(Itemized modification records)
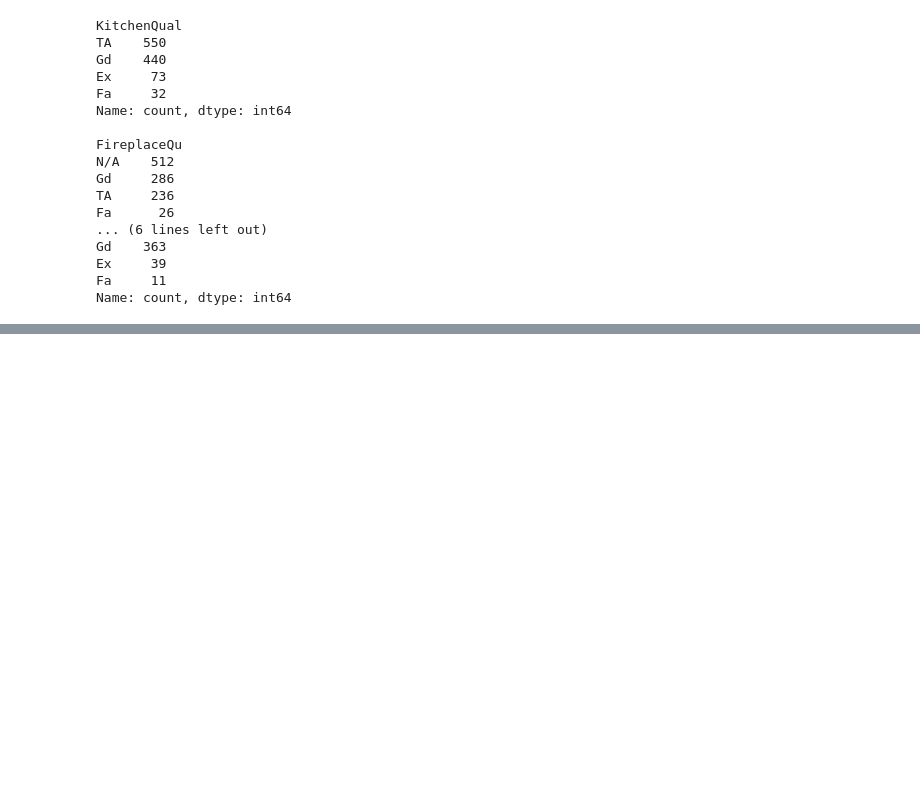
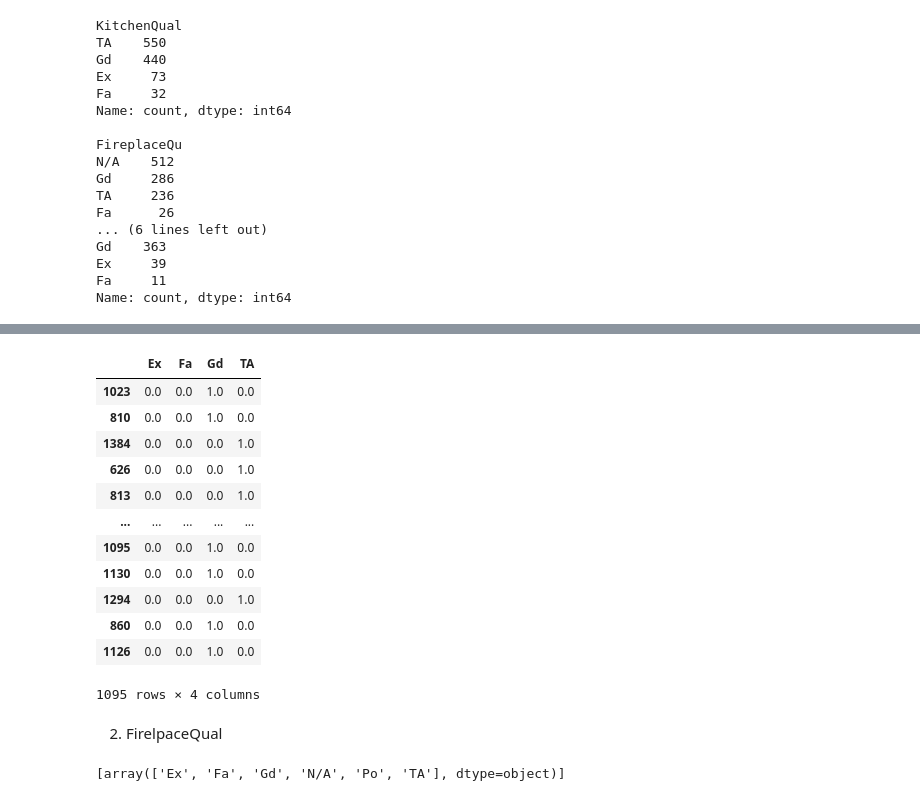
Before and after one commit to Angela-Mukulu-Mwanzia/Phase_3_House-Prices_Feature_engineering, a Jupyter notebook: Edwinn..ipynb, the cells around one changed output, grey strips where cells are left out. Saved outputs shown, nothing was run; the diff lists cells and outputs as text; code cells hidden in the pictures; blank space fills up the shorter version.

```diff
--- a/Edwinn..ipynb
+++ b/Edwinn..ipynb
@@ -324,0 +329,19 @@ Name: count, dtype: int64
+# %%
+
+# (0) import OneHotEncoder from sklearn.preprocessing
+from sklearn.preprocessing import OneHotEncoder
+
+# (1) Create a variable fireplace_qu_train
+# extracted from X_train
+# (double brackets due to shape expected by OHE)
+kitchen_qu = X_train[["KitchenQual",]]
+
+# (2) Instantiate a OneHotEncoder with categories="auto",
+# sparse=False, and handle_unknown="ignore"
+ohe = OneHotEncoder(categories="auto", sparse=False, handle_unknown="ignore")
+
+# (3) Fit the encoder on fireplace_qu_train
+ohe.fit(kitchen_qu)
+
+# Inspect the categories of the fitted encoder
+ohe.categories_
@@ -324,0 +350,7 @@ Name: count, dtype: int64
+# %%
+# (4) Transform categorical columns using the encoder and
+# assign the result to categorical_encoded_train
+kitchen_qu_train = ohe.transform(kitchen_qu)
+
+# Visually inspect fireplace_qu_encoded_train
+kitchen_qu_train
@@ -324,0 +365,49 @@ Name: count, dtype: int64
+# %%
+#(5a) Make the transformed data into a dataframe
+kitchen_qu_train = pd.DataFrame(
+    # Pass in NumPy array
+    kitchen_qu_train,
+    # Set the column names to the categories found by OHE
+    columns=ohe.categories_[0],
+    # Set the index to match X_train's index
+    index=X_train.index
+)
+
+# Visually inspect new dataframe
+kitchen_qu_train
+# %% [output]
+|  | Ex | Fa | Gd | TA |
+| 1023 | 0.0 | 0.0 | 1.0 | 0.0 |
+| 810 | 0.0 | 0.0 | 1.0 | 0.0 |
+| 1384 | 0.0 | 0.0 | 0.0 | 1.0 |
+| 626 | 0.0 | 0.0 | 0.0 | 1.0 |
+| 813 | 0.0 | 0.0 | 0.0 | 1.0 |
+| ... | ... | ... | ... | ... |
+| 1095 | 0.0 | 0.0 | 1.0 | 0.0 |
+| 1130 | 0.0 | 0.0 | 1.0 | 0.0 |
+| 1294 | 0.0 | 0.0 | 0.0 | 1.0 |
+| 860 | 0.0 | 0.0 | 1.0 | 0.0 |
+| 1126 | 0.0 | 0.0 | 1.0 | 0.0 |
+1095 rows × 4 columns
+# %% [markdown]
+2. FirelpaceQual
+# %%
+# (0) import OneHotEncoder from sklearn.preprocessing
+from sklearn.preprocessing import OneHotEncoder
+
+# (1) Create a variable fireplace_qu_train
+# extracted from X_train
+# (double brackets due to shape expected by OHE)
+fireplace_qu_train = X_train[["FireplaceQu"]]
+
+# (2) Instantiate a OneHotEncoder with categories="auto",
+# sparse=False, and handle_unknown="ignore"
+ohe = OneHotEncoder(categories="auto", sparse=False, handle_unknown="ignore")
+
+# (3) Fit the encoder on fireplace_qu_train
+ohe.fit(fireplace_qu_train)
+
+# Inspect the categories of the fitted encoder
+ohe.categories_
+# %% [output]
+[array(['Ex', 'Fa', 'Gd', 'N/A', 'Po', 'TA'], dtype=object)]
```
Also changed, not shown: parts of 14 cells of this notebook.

---

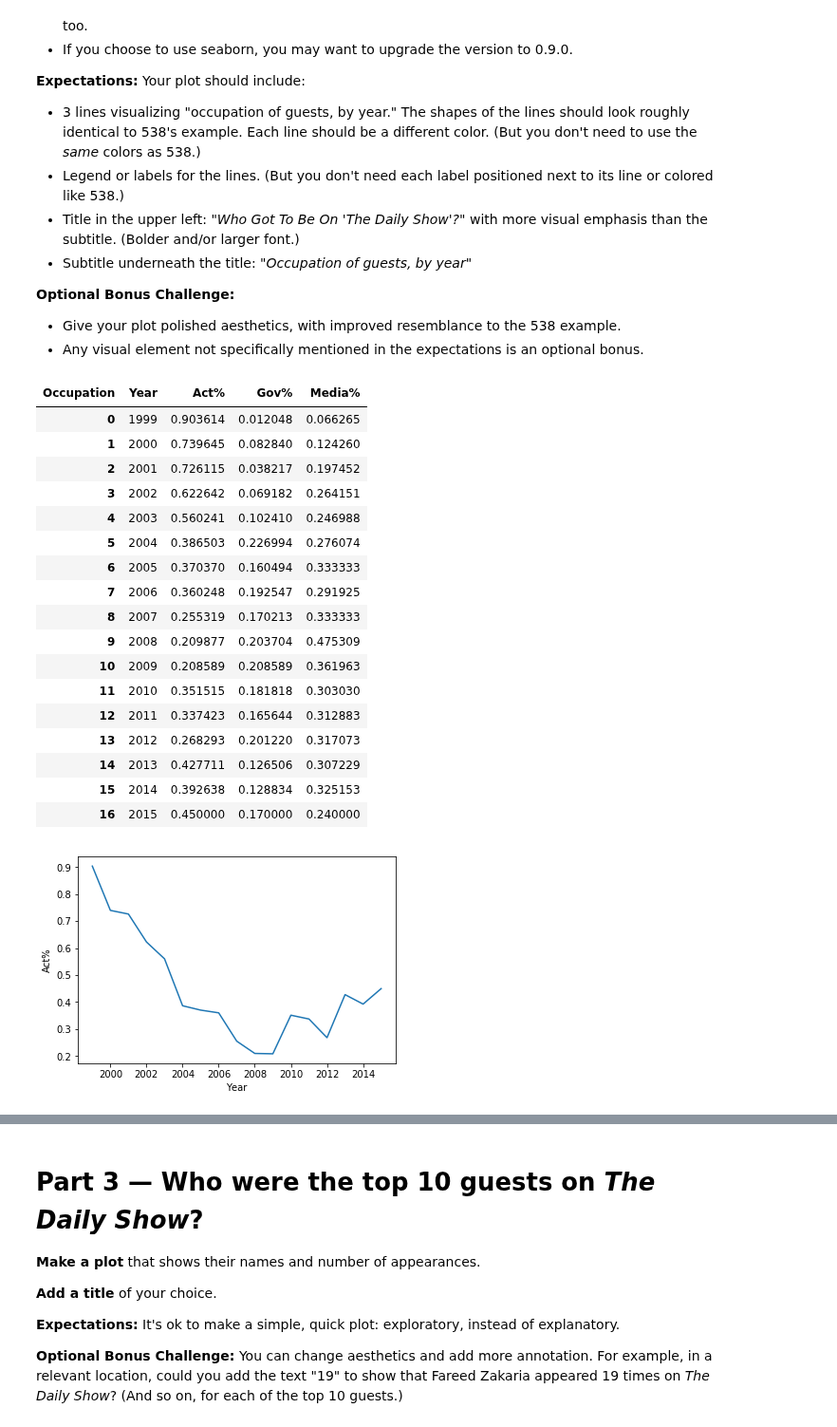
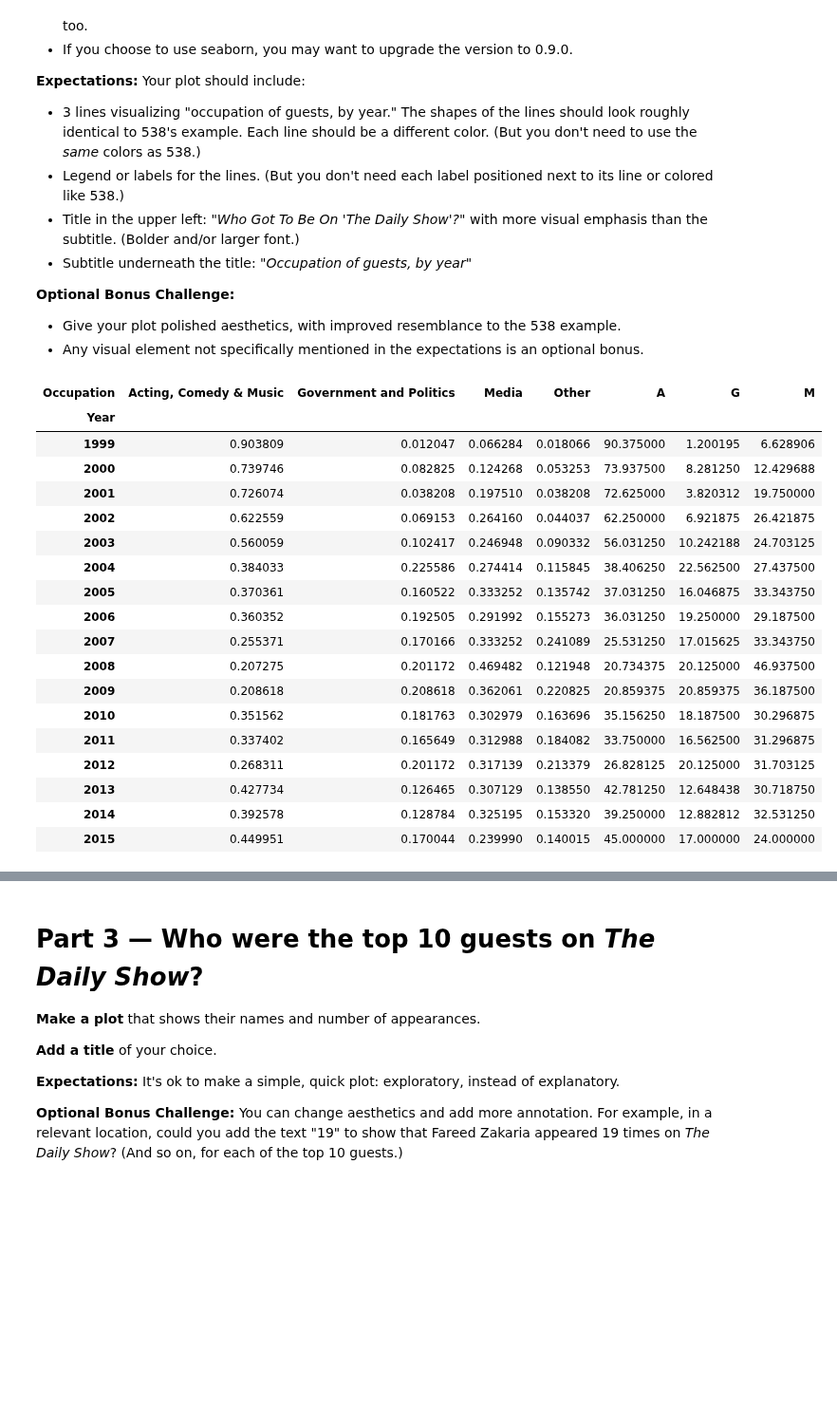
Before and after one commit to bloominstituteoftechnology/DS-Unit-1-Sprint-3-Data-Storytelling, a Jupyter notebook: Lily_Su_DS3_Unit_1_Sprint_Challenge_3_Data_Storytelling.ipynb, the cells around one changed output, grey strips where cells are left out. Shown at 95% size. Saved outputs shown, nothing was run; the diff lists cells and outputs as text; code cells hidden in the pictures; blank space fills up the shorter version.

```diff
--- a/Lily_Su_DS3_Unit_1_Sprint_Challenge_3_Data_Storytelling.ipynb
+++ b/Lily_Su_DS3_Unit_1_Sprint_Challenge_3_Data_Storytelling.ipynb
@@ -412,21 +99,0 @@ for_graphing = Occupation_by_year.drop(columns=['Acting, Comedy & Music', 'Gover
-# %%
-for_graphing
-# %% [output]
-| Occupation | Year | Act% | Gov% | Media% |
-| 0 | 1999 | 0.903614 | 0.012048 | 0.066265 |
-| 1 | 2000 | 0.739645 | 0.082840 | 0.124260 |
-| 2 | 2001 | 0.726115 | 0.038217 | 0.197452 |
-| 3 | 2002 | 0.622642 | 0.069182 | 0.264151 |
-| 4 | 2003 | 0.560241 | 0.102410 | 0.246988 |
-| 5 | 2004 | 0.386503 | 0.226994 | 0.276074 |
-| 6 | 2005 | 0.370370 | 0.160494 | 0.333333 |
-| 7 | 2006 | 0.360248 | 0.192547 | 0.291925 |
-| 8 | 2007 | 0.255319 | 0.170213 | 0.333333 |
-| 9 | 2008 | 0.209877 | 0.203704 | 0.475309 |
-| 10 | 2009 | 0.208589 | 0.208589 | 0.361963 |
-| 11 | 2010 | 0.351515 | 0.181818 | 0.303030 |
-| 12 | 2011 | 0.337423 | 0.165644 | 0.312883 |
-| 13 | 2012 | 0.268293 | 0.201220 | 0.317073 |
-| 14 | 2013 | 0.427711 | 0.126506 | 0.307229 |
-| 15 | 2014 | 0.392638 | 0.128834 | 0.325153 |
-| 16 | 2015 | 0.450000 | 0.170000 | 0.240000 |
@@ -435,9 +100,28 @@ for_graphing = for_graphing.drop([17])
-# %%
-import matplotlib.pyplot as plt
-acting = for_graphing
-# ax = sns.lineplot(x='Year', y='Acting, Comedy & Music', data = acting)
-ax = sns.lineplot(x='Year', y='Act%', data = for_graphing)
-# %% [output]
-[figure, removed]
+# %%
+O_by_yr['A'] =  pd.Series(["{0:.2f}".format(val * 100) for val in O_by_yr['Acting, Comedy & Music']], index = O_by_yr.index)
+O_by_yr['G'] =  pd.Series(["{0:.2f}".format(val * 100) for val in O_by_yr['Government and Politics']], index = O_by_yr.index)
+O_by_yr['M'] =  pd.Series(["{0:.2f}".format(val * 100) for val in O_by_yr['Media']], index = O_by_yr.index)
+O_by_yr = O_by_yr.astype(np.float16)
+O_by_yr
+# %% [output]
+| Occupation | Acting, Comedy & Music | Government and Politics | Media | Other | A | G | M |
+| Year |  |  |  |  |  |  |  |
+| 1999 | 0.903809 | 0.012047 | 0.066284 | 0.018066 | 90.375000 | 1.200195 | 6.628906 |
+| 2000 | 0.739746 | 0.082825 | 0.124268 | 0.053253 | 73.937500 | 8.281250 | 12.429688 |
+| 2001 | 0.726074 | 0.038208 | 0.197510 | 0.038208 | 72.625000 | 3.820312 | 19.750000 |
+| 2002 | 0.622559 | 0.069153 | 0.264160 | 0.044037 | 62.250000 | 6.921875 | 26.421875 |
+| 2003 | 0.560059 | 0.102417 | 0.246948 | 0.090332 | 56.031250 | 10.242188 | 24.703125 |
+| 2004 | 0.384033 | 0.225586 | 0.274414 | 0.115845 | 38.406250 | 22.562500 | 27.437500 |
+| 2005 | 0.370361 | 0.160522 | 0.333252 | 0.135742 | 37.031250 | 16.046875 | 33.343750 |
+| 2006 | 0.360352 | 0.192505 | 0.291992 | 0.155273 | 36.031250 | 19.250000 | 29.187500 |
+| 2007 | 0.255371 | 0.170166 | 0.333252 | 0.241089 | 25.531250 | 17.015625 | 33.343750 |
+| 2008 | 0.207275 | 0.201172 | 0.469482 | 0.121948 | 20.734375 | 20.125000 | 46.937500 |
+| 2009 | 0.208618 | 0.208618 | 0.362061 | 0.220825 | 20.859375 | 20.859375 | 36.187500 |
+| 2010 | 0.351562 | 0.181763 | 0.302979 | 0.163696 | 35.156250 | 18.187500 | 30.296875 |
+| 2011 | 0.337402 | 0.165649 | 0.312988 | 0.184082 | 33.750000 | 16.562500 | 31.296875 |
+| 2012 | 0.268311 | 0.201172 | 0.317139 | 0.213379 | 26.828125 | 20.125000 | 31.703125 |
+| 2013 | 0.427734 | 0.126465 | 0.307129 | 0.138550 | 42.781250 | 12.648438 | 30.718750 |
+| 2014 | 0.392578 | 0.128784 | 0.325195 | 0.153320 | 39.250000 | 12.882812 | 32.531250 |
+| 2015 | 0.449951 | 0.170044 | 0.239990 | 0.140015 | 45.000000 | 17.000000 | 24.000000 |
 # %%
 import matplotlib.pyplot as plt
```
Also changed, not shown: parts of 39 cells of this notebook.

### Exercise prompt
Every line that contains "ipynb" should be copied out of the data.

### Written solution
Before and after one commit to Angela-Mukulu-Mwanzia/Phase_3_House-Prices_Feature_engineering, a Jupyter notebook: Edwinn..ipynb, the cells around one changed output, grey strips where cells are left out. Saved outputs shown, nothing was run; the diff lists cells and outputs as text; code cells hidden in the pictures; blank space fills up the shorter version.
--- a/Edwinn..ipynb
+++ b/Edwinn..ipynb
Before and after one commit to bloominstituteoftechnology/DS-Unit-1-Sprint-3-Data-Storytelling, a Jupyter notebook: Lily_Su_DS3_Unit_1_Sprint_Challenge_3_Data_Storytelling.ipynb, the cells around one changed output, grey strips where cells are left out. Shown at 95% size. Saved outputs shown, nothing was run; the diff lists cells and outputs as text; code cells hidden in the pictures; blank space fills up the shorter version.
--- a/Lily_Su_DS3_Unit_1_Sprint_Challenge_3_Data_Storytelling.ipynb
+++ b/Lily_Su_DS3_Unit_1_Sprint_Challenge_3_Data_Storytelling.ipynb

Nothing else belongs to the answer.